▶ _Source data_:
----
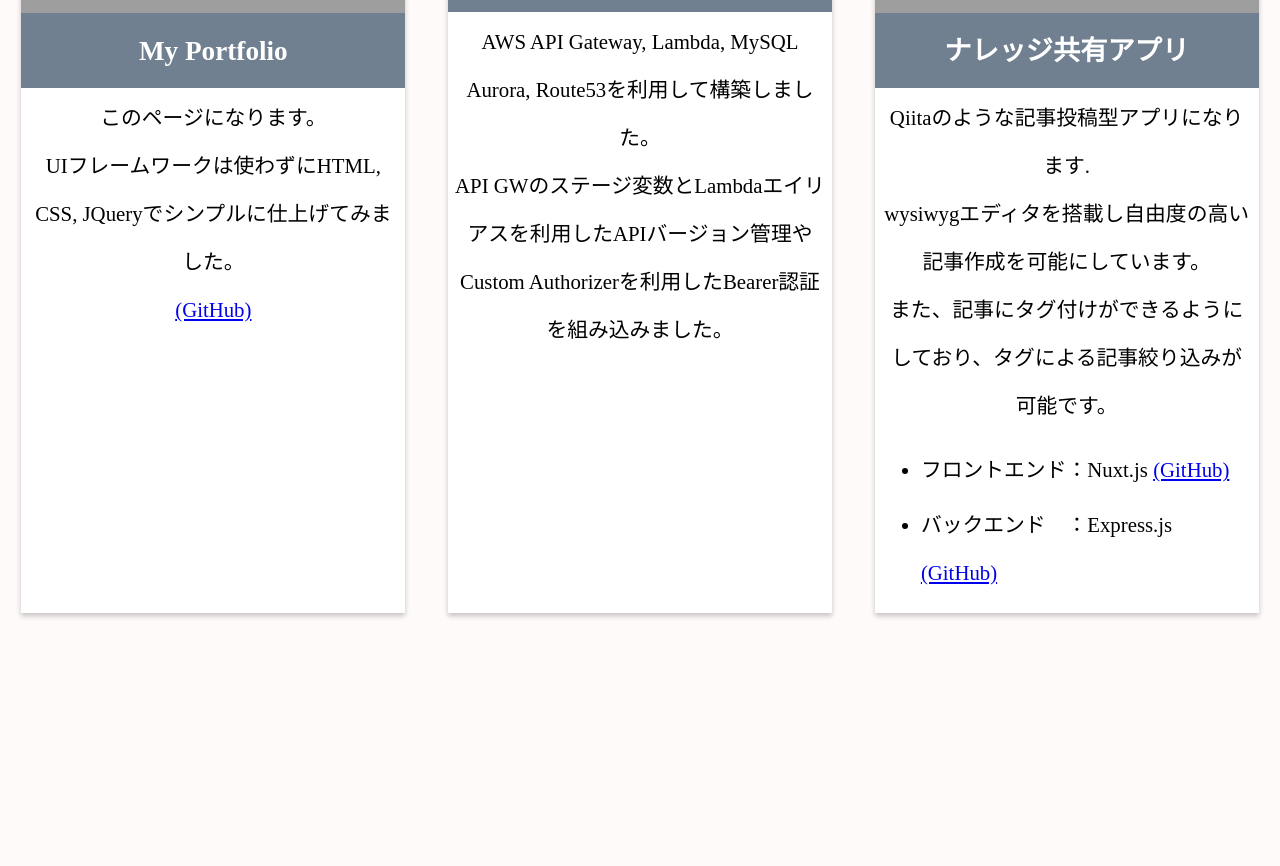
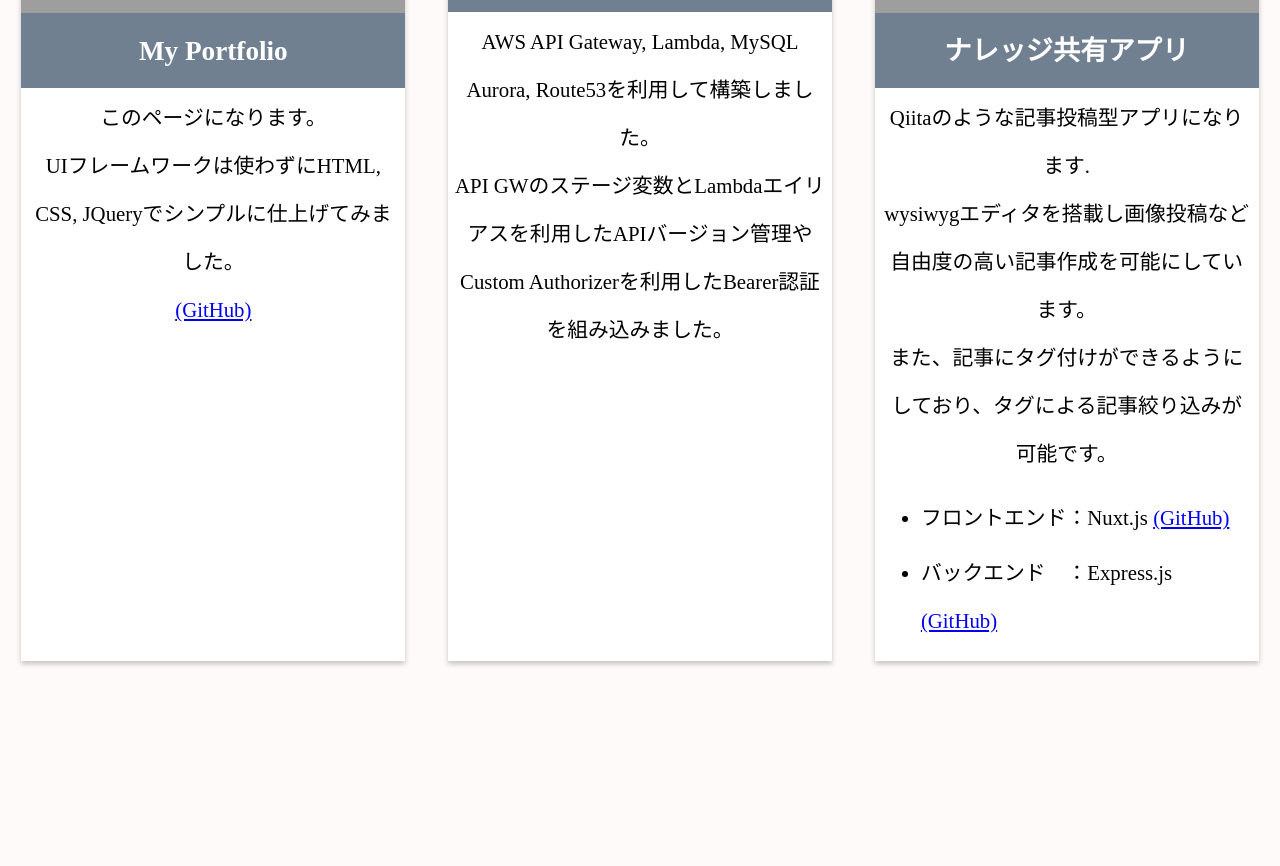
Before and after one commit to SNishida216/SNishida216.github.io, a plain HTML site: page index.html in a window 1280 px wide. Shown: the part 3329-4195 px from the top of the page. Drawn offline with nearby package versions, Linux system fonts and the light colour scheme; grey boxes are pictures that could not be loaded.

Commit message:
contents fix.

```diff
--- a/index.html
+++ b/index.html
@@ -130,7 +130,7 @@
                     <a href="https://github.com/SNishida216/knowledge-share-app-frontend"><img src="img/knowledgeshareapp.png" alt="knowledgeShareAppLink" width="100%"></a>
                     <h3>ナレッジ共有アプリ</h3>
                     <p>Qiitaのような記事投稿型アプリになります.<br>
-                        wysiwygエディタを搭載し自由度の高い記事作成を可能にしています。<br>
+                        wysiwygエディタを搭載し画像投稿など自由度の高い記事作成を可能にしています。<br>
                         また、記事にタグ付けができるようにしており、タグによる記事絞り込みが可能です。</p>
                     <ul>
                         <li>フロントエンド：Nuxt.js <a href="https://github.com/SNishida216/knowledge-share-app-frontend" target="_blank">(GitHub)</a></tr>
```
----
▶ _Exercise brief_: Report every line of the preceding listing where the string "https" occurs.

▶ _Reply_:
                     <a href="https://github.com/SNishida216/knowledge-share-app-frontend"><img src="img/knowledgeshareapp.png" alt="knowledgeShareAppLink" width="100%"></a>
                         <li>フロントエンド：Nuxt.js <a href="https://github.com/SNishida216/knowledge-share-app-frontend" target="_blank">(GitHub)</a></tr>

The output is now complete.